Data START

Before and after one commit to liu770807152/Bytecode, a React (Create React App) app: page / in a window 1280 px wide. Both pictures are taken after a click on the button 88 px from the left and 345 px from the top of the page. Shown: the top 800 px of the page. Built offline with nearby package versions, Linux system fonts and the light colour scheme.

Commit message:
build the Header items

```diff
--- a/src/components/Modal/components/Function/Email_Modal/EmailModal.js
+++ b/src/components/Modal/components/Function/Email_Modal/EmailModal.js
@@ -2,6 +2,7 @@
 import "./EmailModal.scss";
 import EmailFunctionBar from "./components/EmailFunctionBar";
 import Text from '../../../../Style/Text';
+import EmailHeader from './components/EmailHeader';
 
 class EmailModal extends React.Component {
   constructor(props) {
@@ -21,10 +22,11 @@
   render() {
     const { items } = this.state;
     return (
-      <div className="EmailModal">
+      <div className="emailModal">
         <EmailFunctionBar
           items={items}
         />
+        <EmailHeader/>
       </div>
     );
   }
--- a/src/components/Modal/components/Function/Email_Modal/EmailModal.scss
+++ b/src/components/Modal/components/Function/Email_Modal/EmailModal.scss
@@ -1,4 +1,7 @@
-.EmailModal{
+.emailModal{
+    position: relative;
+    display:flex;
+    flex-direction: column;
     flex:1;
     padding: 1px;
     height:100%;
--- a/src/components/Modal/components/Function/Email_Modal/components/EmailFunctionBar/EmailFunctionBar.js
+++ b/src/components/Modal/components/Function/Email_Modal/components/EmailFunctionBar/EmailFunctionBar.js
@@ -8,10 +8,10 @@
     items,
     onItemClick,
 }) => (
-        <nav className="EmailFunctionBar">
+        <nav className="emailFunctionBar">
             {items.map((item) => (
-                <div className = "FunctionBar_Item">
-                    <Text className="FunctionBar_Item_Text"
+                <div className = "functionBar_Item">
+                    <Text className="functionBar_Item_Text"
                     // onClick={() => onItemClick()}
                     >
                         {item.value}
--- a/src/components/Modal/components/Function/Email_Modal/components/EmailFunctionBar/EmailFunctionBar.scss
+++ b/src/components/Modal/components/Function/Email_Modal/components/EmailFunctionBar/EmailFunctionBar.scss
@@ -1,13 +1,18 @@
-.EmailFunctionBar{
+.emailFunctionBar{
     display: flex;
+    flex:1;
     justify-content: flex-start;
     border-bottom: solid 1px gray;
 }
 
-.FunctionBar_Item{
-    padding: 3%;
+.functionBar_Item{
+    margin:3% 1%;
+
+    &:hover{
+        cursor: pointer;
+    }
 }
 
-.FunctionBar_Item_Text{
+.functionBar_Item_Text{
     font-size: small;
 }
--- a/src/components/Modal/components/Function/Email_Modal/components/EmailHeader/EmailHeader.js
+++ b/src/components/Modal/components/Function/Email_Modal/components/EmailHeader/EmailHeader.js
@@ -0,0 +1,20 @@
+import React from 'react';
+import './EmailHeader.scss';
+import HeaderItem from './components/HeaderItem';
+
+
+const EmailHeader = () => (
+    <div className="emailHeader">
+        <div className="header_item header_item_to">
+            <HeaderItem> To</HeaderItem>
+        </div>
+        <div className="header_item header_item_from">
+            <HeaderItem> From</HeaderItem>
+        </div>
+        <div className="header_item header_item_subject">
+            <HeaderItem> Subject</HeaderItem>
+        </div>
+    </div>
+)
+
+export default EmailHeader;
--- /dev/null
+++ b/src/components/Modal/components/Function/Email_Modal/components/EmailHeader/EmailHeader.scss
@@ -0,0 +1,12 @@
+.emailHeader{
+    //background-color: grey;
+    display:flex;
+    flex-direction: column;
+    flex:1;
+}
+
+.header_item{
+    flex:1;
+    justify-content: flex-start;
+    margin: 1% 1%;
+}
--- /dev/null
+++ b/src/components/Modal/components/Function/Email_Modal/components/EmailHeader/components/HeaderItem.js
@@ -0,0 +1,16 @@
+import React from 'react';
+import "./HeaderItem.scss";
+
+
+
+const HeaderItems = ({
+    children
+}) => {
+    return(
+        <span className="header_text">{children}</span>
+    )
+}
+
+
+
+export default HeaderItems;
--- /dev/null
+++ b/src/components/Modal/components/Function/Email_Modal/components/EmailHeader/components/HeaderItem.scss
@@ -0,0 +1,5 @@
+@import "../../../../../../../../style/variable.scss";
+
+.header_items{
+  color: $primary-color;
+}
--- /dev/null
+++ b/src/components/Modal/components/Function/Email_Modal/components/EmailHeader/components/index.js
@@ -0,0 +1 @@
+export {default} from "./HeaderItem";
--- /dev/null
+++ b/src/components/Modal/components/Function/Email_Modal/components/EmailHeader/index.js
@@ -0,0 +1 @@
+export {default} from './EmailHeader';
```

Data END
Data START

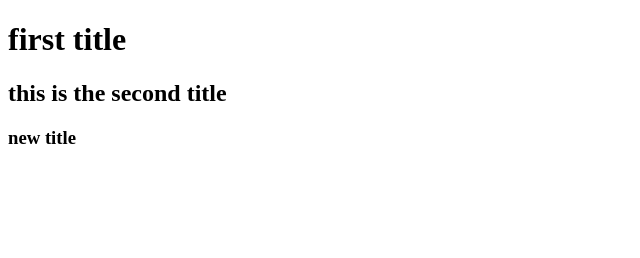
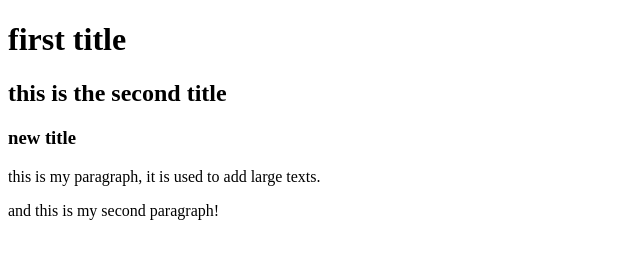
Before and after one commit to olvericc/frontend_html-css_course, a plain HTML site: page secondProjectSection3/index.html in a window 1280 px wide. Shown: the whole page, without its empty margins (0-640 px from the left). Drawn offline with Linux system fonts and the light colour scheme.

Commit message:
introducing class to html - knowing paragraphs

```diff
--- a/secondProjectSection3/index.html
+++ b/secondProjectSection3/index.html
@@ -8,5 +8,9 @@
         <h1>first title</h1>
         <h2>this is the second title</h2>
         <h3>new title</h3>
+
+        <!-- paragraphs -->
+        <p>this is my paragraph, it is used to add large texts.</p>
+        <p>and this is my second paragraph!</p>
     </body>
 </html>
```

Data END
Data START

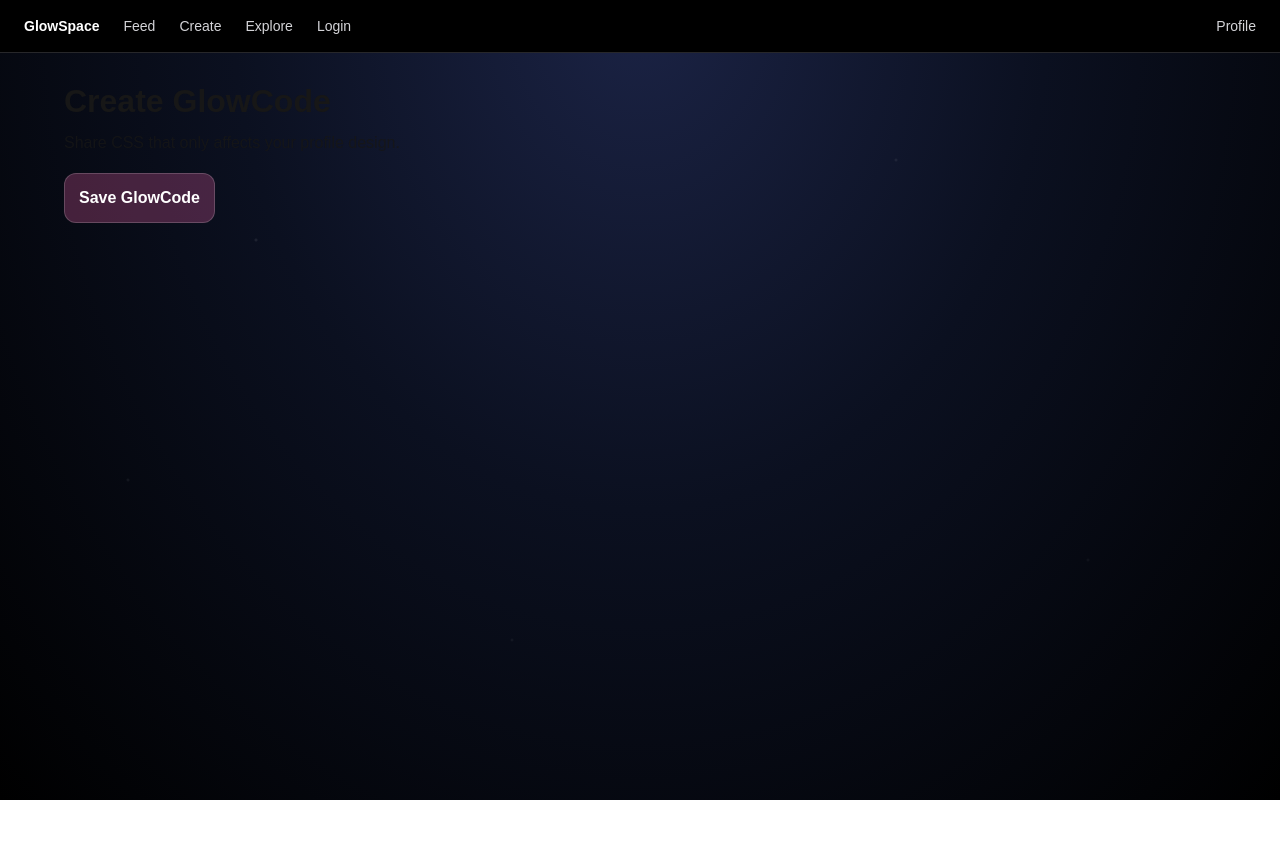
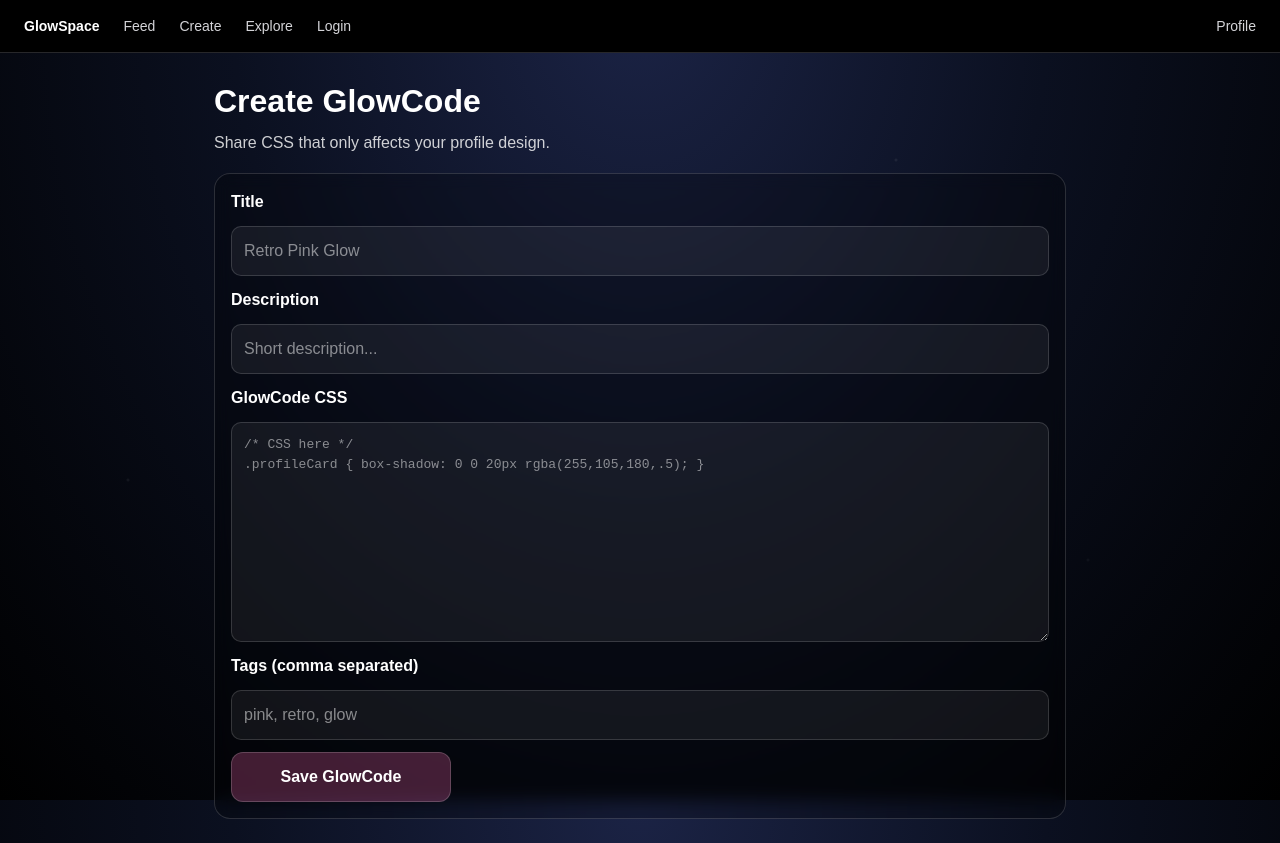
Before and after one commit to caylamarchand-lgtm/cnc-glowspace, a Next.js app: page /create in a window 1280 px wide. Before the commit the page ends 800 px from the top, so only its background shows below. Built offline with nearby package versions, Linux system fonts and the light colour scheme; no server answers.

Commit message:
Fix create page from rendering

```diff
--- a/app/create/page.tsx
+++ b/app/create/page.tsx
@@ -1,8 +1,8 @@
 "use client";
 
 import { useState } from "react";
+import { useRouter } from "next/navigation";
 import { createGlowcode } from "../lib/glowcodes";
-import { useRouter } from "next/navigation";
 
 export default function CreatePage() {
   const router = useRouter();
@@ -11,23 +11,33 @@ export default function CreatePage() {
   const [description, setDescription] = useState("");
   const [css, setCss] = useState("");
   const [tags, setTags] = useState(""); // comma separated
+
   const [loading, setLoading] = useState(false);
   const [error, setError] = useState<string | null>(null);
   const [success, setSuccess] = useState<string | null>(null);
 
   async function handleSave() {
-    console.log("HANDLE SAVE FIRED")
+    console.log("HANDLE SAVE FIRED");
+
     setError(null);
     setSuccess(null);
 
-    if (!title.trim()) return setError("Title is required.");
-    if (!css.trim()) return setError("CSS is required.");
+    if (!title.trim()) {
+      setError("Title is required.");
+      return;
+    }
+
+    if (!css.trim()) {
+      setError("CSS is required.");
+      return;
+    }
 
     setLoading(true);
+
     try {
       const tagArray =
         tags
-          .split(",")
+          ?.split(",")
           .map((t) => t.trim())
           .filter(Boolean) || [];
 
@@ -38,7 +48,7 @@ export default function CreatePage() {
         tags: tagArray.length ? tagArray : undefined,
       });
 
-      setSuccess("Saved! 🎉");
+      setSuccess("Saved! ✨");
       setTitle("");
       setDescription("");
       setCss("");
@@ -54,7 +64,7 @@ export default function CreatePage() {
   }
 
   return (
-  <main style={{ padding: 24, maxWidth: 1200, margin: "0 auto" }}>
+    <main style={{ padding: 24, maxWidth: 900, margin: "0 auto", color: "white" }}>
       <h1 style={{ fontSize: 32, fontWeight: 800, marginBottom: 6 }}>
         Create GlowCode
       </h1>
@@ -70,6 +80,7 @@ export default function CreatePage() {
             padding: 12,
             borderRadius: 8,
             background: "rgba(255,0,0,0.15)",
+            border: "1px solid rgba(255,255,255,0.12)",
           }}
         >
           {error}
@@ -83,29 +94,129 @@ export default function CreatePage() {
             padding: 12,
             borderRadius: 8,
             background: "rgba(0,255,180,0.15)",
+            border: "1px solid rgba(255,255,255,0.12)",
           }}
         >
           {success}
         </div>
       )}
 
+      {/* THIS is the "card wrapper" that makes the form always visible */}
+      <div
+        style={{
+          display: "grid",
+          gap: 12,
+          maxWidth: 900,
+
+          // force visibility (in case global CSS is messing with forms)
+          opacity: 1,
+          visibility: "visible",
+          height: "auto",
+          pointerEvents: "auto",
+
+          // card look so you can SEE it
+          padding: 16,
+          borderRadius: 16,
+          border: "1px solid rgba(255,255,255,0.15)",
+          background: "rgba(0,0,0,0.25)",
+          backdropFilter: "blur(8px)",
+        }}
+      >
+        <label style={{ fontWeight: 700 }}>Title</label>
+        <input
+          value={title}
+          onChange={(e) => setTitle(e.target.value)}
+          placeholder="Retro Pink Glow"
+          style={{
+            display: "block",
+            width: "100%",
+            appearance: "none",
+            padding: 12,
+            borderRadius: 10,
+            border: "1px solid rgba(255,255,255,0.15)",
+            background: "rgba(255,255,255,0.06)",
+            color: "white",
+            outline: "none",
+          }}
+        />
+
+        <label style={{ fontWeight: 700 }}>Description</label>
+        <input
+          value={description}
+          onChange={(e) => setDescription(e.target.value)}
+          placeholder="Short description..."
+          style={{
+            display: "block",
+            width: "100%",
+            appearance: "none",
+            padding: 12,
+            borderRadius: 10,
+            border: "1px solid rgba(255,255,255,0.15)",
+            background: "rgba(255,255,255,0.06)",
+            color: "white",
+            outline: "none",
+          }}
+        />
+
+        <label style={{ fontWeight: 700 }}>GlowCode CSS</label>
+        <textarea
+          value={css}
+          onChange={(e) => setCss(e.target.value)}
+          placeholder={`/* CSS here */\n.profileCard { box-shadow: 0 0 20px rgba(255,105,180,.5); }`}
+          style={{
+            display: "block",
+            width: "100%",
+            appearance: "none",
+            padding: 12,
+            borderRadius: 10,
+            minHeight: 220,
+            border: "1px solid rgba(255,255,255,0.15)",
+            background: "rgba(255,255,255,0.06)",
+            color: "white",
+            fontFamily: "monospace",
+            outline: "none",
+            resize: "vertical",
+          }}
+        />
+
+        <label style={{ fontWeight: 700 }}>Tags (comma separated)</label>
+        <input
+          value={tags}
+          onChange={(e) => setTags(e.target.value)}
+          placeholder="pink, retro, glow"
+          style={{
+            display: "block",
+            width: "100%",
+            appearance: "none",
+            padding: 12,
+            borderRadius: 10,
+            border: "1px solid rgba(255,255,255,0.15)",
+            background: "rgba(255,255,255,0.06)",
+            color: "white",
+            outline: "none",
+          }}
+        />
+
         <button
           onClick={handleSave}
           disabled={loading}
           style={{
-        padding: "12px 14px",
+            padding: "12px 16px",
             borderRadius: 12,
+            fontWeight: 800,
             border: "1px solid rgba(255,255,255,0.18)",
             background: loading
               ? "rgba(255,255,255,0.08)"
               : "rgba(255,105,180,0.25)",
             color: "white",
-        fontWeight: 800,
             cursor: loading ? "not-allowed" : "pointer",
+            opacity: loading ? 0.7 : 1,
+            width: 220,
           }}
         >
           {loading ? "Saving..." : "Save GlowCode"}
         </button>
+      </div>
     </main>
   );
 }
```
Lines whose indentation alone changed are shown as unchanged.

Data END

Exercise prompt: Please go through the material and return each line where the word "setError" appears.

Output of the task:
   const [error, setError] = useState<string | null>(null);
     setError(null);
-    if (!title.trim()) return setError("Title is required.");
-    if (!css.trim()) return setError("CSS is required.");
+      setError("Title is required.");
+      setError("CSS is required.");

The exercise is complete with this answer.